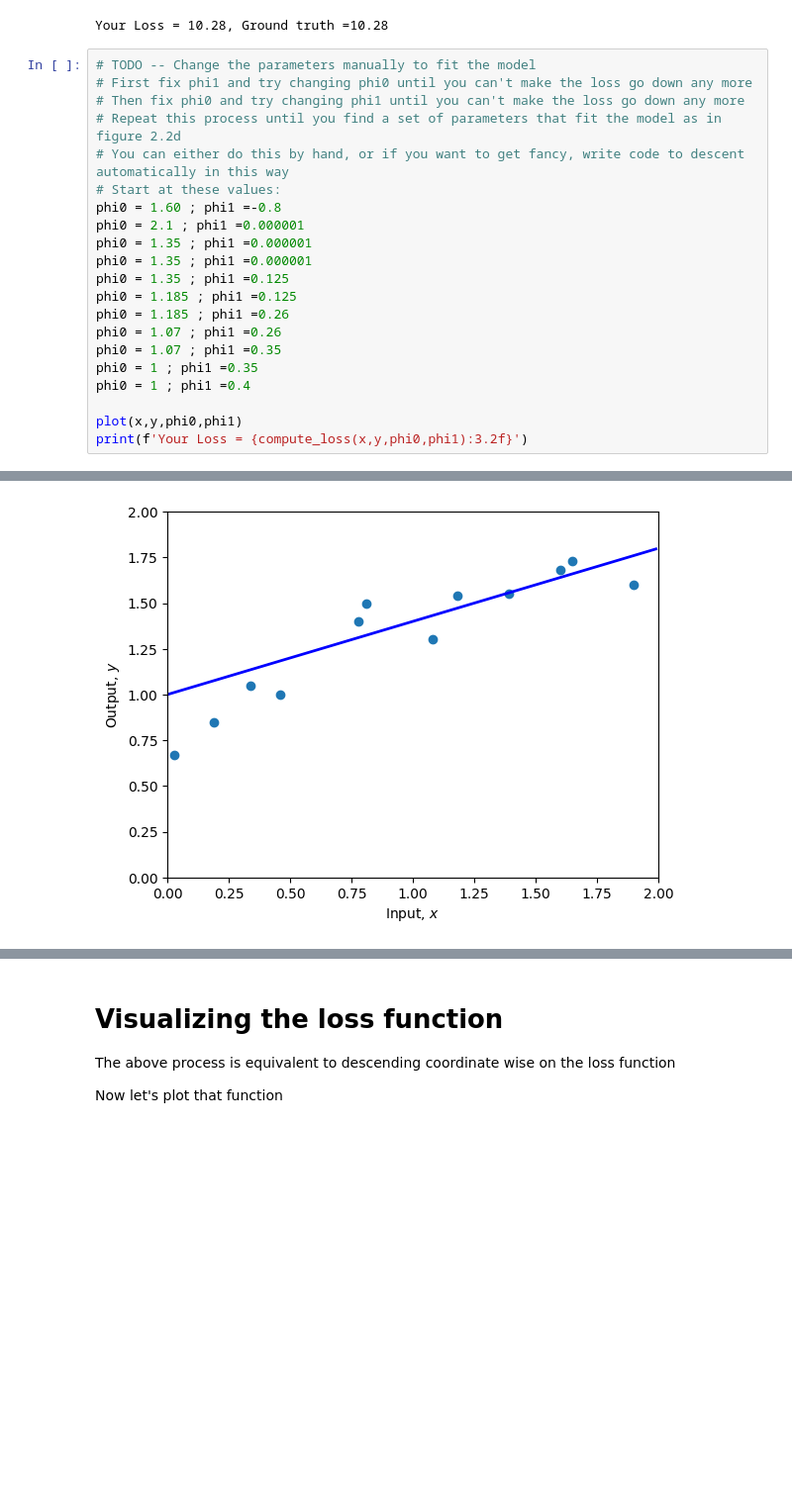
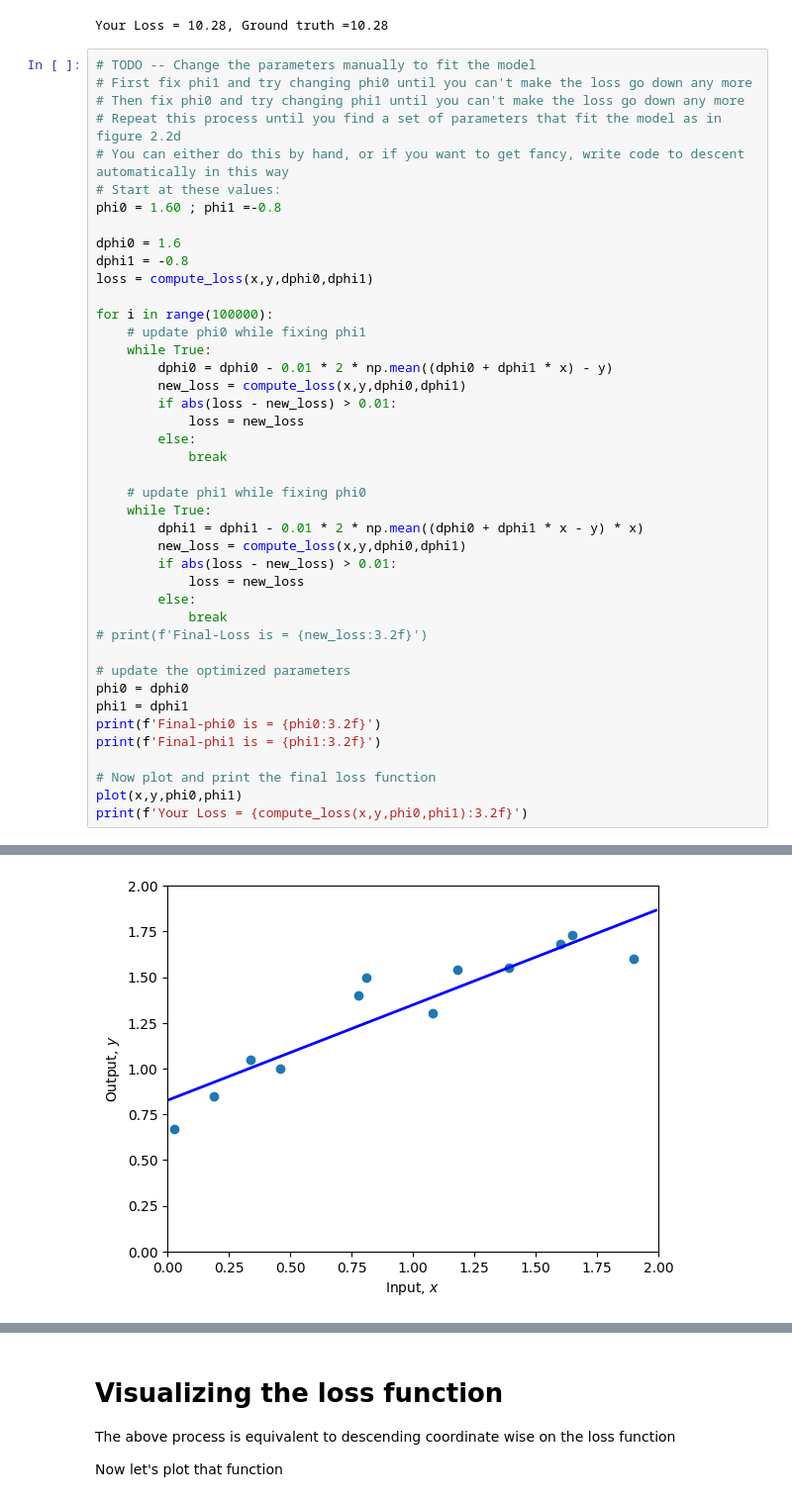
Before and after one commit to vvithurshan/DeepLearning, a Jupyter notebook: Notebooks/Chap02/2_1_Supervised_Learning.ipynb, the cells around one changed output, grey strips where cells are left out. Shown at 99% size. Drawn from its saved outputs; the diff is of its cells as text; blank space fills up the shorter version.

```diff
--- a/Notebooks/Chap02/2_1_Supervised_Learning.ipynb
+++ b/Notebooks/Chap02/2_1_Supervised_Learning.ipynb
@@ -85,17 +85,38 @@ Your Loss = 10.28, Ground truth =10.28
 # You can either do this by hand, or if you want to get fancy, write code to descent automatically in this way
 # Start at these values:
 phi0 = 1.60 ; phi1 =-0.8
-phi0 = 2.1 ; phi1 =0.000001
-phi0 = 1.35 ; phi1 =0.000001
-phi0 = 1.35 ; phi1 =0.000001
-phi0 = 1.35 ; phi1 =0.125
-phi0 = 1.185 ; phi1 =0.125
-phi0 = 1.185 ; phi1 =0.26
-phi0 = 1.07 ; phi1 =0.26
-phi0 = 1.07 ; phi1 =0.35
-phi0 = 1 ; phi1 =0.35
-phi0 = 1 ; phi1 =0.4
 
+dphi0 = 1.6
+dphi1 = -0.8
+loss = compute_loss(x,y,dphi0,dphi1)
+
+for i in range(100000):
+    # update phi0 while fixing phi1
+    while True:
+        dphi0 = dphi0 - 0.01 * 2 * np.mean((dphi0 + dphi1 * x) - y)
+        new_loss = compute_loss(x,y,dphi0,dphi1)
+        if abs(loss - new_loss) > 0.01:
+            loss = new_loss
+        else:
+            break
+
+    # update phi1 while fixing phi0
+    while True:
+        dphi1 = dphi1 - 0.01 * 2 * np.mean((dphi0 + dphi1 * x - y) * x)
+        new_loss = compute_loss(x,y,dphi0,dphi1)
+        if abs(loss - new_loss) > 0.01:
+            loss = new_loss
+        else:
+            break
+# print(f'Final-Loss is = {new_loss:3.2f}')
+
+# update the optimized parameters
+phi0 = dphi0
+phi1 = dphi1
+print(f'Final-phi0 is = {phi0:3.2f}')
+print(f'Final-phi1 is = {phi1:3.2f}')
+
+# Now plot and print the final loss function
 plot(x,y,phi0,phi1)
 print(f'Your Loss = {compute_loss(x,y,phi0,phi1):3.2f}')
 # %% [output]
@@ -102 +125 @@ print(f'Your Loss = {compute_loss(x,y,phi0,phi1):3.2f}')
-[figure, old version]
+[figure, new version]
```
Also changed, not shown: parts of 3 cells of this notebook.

---

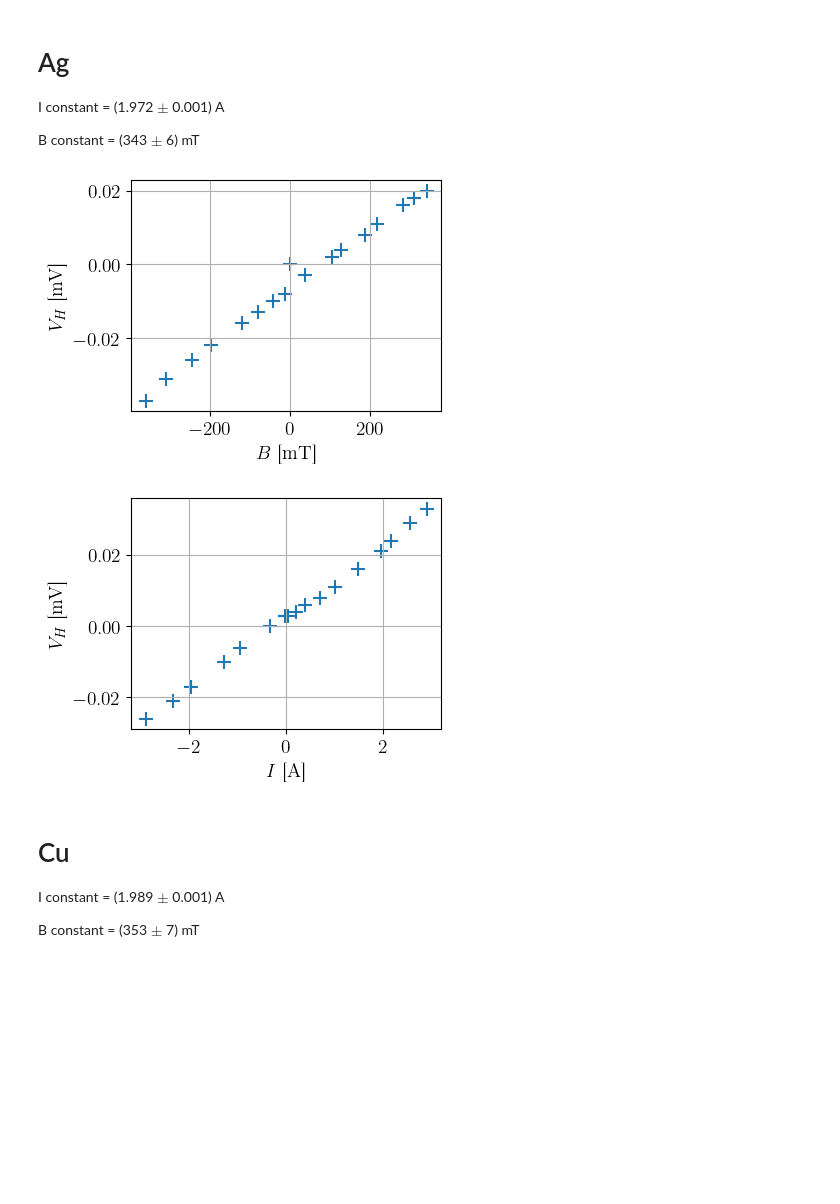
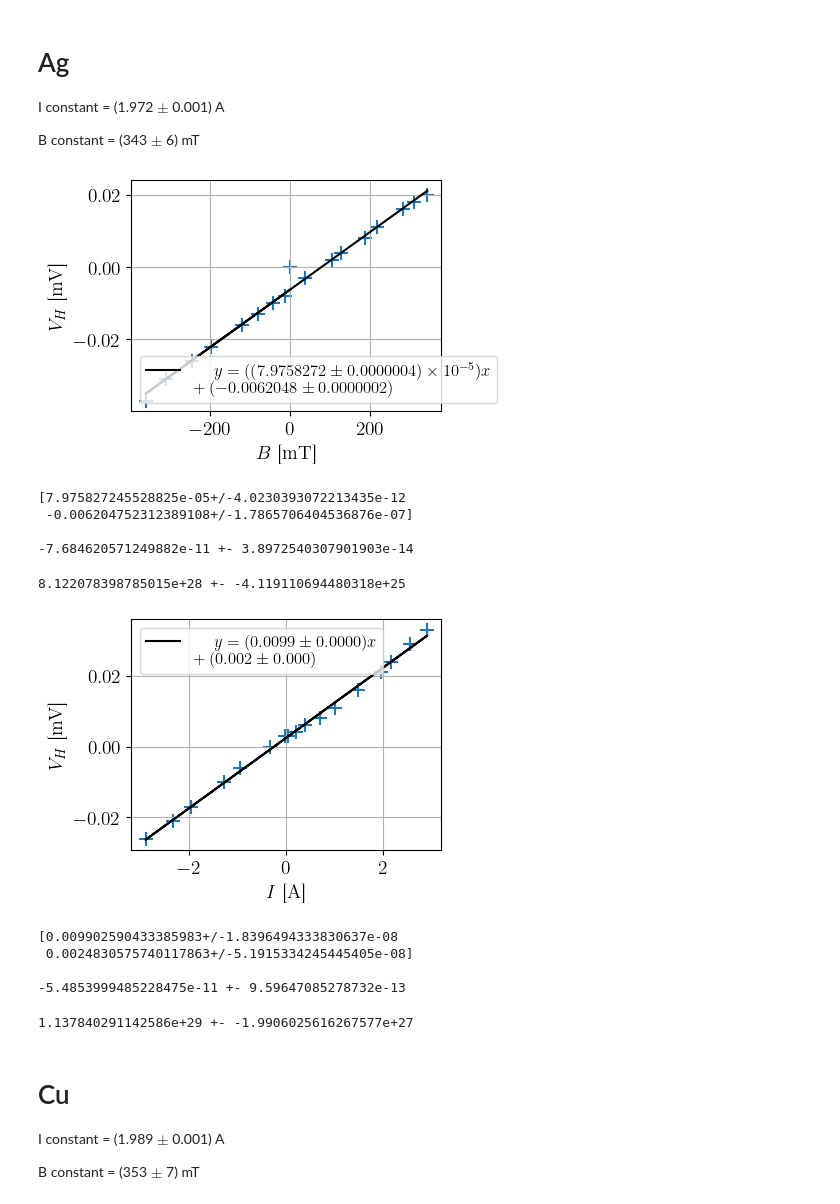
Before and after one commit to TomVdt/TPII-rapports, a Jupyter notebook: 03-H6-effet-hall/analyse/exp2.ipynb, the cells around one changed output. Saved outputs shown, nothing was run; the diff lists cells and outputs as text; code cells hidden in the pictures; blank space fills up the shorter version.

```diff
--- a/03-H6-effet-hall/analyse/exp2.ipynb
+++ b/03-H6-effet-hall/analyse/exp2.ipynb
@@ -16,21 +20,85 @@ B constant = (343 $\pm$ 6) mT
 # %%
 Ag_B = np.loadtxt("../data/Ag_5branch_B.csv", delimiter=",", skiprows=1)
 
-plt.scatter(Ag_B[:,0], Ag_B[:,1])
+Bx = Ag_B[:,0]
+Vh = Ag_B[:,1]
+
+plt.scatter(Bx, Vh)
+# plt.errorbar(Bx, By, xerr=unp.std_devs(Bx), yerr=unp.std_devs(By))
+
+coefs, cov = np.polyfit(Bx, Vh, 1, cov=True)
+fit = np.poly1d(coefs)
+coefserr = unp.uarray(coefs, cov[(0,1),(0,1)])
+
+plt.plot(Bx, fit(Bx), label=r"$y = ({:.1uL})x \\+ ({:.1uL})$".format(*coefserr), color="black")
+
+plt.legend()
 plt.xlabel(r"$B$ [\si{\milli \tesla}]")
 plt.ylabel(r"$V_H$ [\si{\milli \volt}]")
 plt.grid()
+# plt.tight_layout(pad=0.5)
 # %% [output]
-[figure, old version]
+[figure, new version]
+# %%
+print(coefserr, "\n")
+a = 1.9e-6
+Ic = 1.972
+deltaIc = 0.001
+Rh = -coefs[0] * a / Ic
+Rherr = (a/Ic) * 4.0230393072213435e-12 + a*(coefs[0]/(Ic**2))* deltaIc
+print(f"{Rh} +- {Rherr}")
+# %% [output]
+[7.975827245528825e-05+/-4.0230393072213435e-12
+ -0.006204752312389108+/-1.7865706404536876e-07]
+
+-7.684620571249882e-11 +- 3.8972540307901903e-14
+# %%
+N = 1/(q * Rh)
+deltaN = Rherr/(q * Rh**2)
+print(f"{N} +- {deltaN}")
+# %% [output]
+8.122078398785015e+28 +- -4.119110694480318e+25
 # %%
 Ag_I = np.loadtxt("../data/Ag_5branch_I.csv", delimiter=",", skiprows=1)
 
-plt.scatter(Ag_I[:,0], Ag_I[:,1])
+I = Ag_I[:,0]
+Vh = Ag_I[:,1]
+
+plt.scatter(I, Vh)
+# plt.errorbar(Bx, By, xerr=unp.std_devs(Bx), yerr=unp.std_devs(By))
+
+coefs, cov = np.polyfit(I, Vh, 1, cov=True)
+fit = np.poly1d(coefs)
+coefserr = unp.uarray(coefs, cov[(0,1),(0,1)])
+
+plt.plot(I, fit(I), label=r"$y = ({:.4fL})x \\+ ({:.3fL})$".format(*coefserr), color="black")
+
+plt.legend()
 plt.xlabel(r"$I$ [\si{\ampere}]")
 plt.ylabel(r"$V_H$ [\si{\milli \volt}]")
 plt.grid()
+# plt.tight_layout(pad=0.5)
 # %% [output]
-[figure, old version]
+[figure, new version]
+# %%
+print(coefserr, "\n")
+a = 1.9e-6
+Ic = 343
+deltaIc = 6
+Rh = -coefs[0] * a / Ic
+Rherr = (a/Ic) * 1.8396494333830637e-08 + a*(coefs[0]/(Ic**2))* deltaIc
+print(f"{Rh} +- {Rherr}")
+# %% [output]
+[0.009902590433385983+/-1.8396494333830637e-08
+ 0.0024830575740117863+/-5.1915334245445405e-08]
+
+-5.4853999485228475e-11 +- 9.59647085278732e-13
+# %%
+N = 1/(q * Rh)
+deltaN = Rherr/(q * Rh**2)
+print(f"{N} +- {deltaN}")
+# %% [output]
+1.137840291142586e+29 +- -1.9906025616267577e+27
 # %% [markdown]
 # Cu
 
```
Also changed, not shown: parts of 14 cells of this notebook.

_WHAT YOU NEED TO DO_.
Examine the records above and give the number of lines in which the string "print" appears, with no other words.

_YOUR RESPONSE_.
12